• [WHAT IS NEEDED]: Every line containing the string "center" should be returned from the records.

(Front-end code change data)
------------------------------------------------------------------------

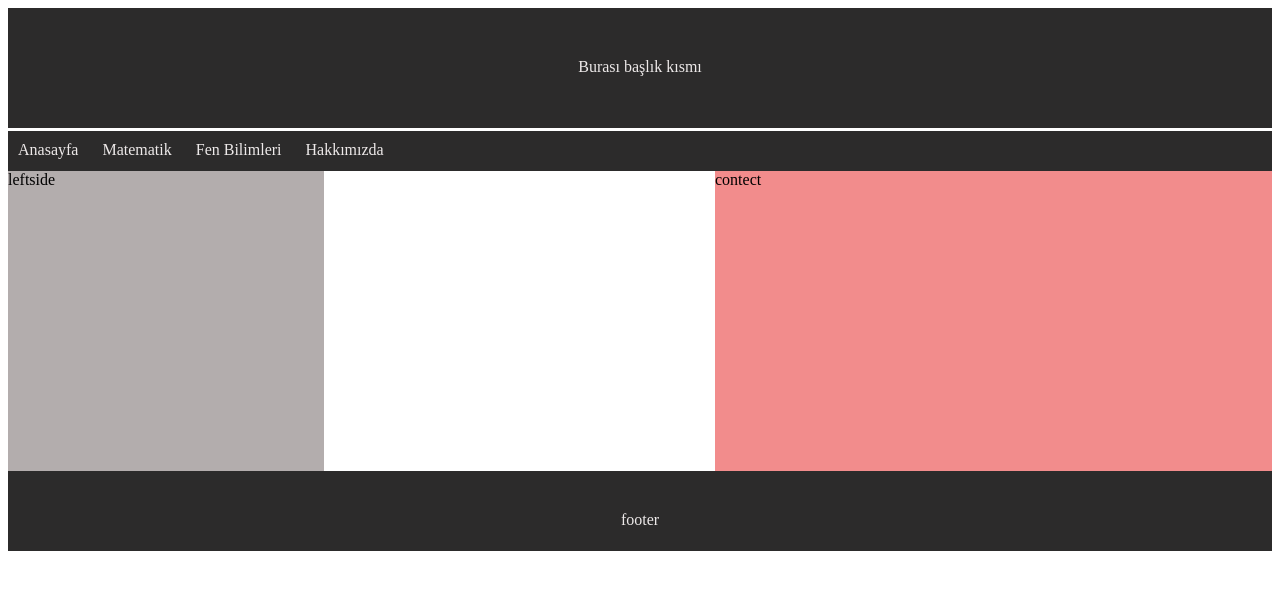
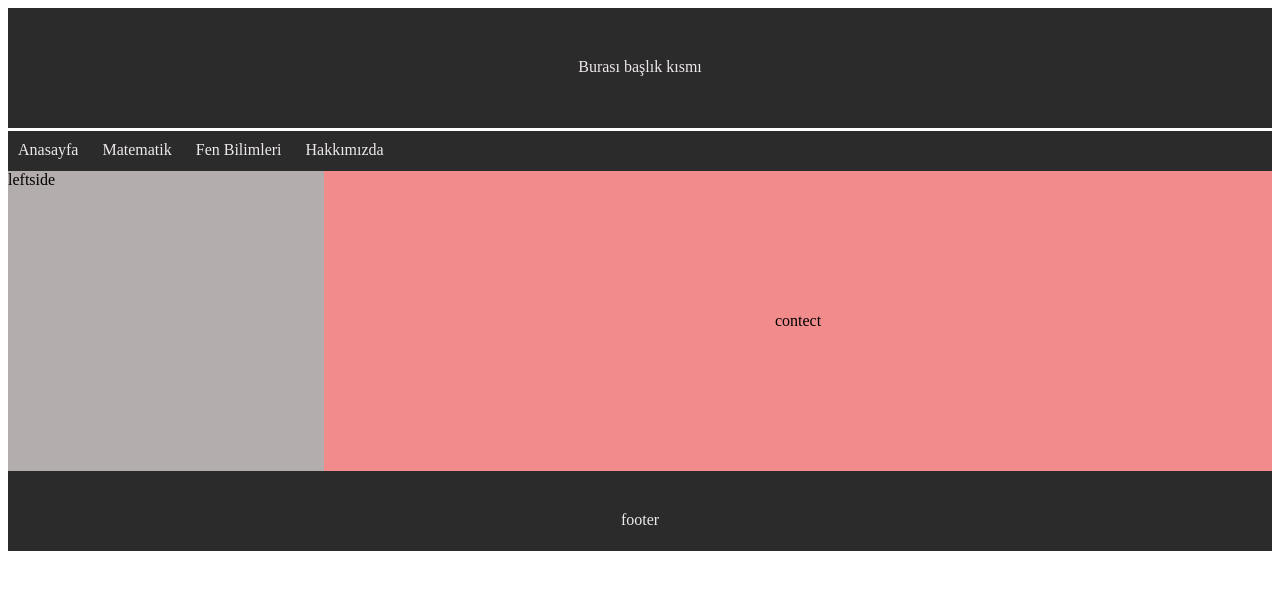
Before and after one commit to enesoguz16/enesoguz16.github.io, a plain HTML site: page index.html in a window 1280 px wide. Drawn offline with Linux system fonts and the light colour scheme.

Commit message:
Update style.css

```diff
--- a/style.css
+++ b/style.css
@@ -32,6 +32,7 @@
 
 .row {
   min-height: 300px;
+  display-flex;
 }
 
 .leftside {
@@ -43,9 +44,12 @@
 
 .content {
   min-height: 300px;
-  float:right;
-  width:557px;
+  margin:0 auto;
   background-color:#f28c8c;
+  display:flex;
+  justify-content:center;
+  align-items:center;
+  flex:1;
 }
 
 .row:after { /* clearfix*/
```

------------------------------------------------------------------------

• [EXERCISE RESULT]:
+  justify-content:center;
+  align-items:center;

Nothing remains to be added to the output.